*** INFORMATION SUPPLIED

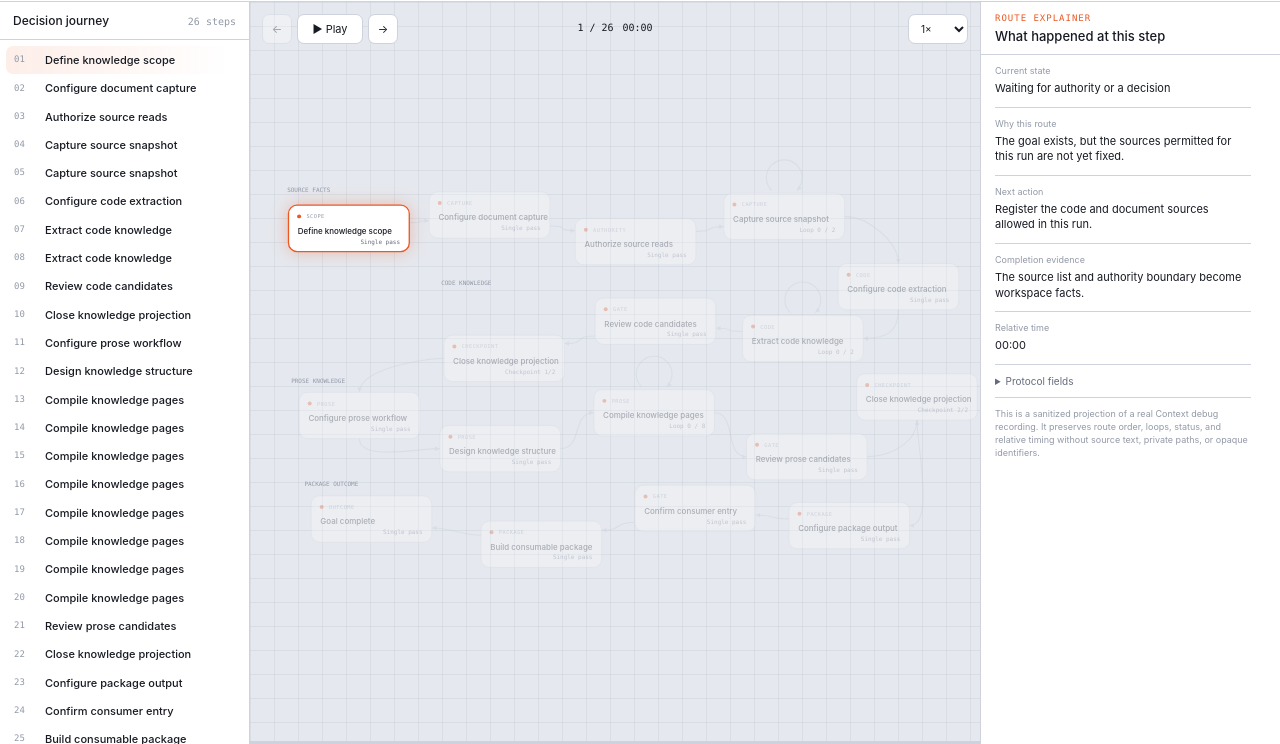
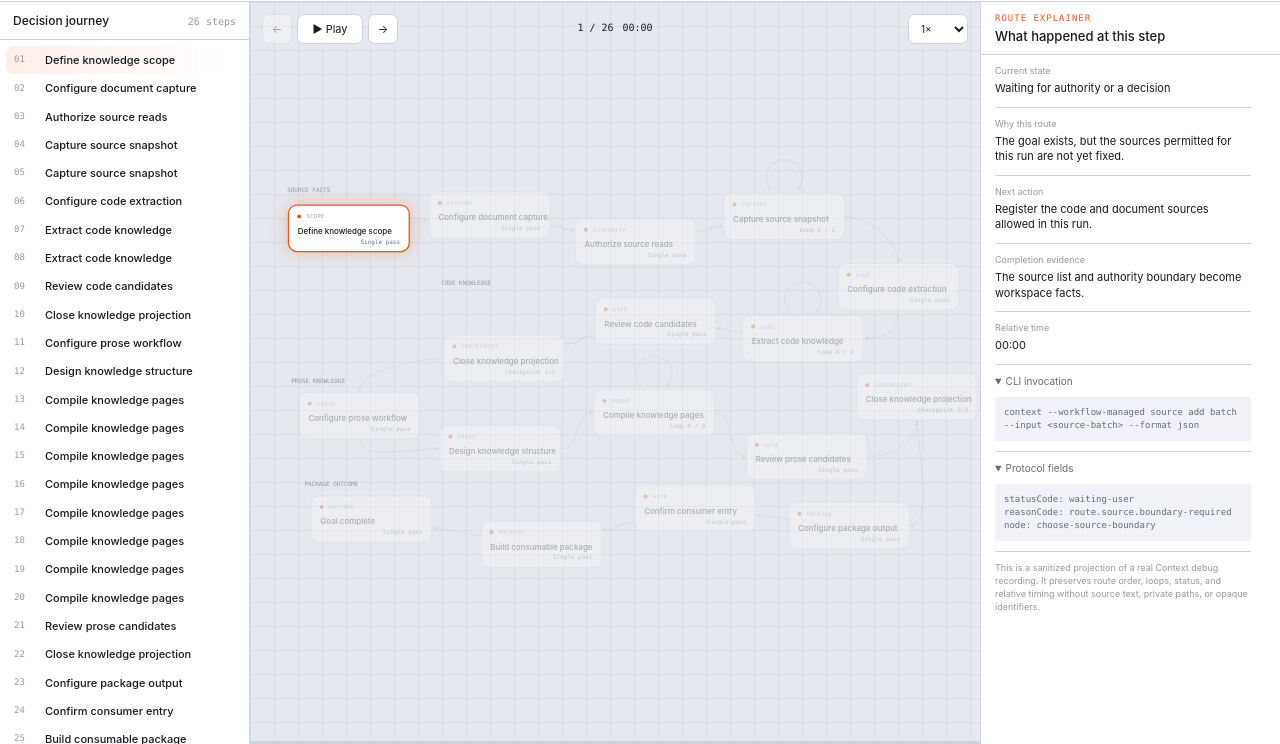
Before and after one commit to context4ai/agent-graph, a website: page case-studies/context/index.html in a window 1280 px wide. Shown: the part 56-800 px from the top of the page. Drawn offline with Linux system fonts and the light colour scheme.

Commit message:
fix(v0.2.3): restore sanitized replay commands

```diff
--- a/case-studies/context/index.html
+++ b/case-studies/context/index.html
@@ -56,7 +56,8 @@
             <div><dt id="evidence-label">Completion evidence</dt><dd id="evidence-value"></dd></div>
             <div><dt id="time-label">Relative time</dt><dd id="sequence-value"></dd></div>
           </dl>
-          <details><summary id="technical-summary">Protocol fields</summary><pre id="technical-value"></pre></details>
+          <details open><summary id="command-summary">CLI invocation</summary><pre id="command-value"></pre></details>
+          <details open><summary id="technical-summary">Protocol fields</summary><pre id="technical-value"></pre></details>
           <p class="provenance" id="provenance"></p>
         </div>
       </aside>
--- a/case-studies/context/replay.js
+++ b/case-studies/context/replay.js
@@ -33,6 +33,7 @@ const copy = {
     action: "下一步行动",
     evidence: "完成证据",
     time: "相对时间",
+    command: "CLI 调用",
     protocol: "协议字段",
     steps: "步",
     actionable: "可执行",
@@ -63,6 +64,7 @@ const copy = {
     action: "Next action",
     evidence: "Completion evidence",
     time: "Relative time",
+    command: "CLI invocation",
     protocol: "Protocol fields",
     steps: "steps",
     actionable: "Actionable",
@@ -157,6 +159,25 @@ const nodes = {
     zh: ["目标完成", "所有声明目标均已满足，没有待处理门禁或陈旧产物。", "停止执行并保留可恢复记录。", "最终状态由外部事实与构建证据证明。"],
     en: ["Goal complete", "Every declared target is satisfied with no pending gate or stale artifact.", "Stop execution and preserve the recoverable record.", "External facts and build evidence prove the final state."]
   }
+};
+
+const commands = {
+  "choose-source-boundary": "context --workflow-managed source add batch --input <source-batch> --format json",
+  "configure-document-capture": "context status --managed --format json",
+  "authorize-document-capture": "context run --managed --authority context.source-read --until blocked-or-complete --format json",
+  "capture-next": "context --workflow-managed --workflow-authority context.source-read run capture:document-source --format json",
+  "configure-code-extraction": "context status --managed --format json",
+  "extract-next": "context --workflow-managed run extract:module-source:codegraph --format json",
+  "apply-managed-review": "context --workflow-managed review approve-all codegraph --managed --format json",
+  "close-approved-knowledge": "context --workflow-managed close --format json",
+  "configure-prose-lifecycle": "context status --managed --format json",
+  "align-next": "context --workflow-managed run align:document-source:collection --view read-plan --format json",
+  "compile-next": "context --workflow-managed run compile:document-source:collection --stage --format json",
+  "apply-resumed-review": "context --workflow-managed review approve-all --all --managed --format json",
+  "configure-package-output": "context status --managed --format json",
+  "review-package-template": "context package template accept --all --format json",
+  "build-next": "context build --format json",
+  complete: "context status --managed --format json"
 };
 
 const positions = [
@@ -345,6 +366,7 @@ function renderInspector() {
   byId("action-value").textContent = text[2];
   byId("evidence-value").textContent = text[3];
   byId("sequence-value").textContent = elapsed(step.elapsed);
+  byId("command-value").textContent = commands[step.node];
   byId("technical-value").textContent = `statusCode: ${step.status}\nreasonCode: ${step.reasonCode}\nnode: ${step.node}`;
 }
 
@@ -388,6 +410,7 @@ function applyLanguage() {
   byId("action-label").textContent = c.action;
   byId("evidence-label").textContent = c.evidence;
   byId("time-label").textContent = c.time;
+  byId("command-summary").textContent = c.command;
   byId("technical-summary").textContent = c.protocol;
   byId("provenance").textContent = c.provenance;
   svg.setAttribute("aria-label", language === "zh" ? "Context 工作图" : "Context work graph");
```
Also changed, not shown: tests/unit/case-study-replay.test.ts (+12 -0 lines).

******

WHAT THE TASK ASKS: Pictures in the records above are not copied; print everything else exactly.

ANSWER:
Before and after one commit to context4ai/agent-graph, a website: page case-studies/context/index.html in a window 1280 px wide. Shown: the part 56-800 px from the top of the page. Drawn offline with Linux system fonts and the light colour scheme.

Commit message:
fix(v0.2.3): restore sanitized replay commands

```diff
--- a/case-studies/context/index.html
+++ b/case-studies/context/index.html
@@ -56,7 +56,8 @@
             <div><dt id="evidence-label">Completion evidence</dt><dd id="evidence-value"></dd></div>
             <div><dt id="time-label">Relative time</dt><dd id="sequence-value"></dd></div>
           </dl>
-          <details><summary id="technical-summary">Protocol fields</summary><pre id="technical-value"></pre></details>
+          <details open><summary id="command-summary">CLI invocation</summary><pre id="command-value"></pre></details>
+          <details open><summary id="technical-summary">Protocol fields</summary><pre id="technical-value"></pre></details>
           <p class="provenance" id="provenance"></p>
         </div>
       </aside>
--- a/case-studies/context/replay.js
+++ b/case-studies/context/replay.js
@@ -33,6 +33,7 @@ const copy = {
     action: "下一步行动",
     evidence: "完成证据",
     time: "相对时间",
+    command: "CLI 调用",
     protocol: "协议字段",
     steps: "步",
     actionable: "可执行",
@@ -63,6 +64,7 @@ const copy = {
     action: "Next action",
     evidence: "Completion evidence",
     time: "Relative time",
+    command: "CLI invocation",
     protocol: "Protocol fields",
     steps: "steps",
     actionable: "Actionable",
@@ -157,6 +159,25 @@ const nodes = {
     zh: ["目标完成", "所有声明目标均已满足，没有待处理门禁或陈旧产物。", "停止执行并保留可恢复记录。", "最终状态由外部事实与构建证据证明。"],
     en: ["Goal complete", "Every declared target is satisfied with no pending gate or stale artifact.", "Stop execution and preserve the recoverable record.", "External facts and build evidence prove the final state."]
   }
+};
+
+const commands = {
+  "choose-source-boundary": "context --workflow-managed source add batch --input <source-batch> --format json",
+  "configure-document-capture": "context status --managed --format json",
+  "authorize-document-capture": "context run --managed --authority context.source-read --until blocked-or-complete --format json",
+  "capture-next": "context --workflow-managed --workflow-authority context.source-read run capture:document-source --format json",
+  "configure-code-extraction": "context status --managed --format json",
+  "extract-next": "context --workflow-managed run extract:module-source:codegraph --format json",
+  "apply-managed-review": "context --workflow-managed review approve-all codegraph --managed --format json",
+  "close-approved-knowledge": "context --workflow-managed close --format json",
+  "configure-prose-lifecycle": "context status --managed --format json",
+  "align-next": "context --workflow-managed run align:document-source:collection --view read-plan --format json",
+  "compile-next": "context --workflow-managed run compile:document-source:collection --stage --format json",
+  "apply-resumed-review": "context --workflow-managed review approve-all --all --managed --format json",
+  "configure-package-output": "context status --managed --format json",
+  "review-package-template": "context package template accept --all --format json",
+  "build-next": "context build --format json",
+  complete: "context status --managed --format json"
 };
 
 const positions = [
@@ -345,6 +366,7 @@ function renderInspector() {
   byId("action-value").textContent = text[2];
   byId("evidence-value").textContent = text[3];
   byId("sequence-value").textContent = elapsed(step.elapsed);
+  byId("command-value").textContent = commands[step.node];
   byId("technical-value").textContent = `statusCode: ${step.status}\nreasonCode: ${step.reasonCode}\nnode: ${step.node}`;
 }
 
@@ -388,6 +410,7 @@ function applyLanguage() {
   byId("action-label").textContent = c.action;
   byId("evidence-label").textContent = c.evidence;
   byId("time-label").textContent = c.time;
+  byId("command-summary").textContent = c.command;
   byId("technical-summary").textContent = c.protocol;
   byId("provenance").textContent = c.provenance;
   svg.setAttribute("aria-label", language === "zh" ? "Context 工作图" : "Context work graph");
```
Also changed, not shown: tests/unit/case-study-replay.test.ts (+12 -0 lines).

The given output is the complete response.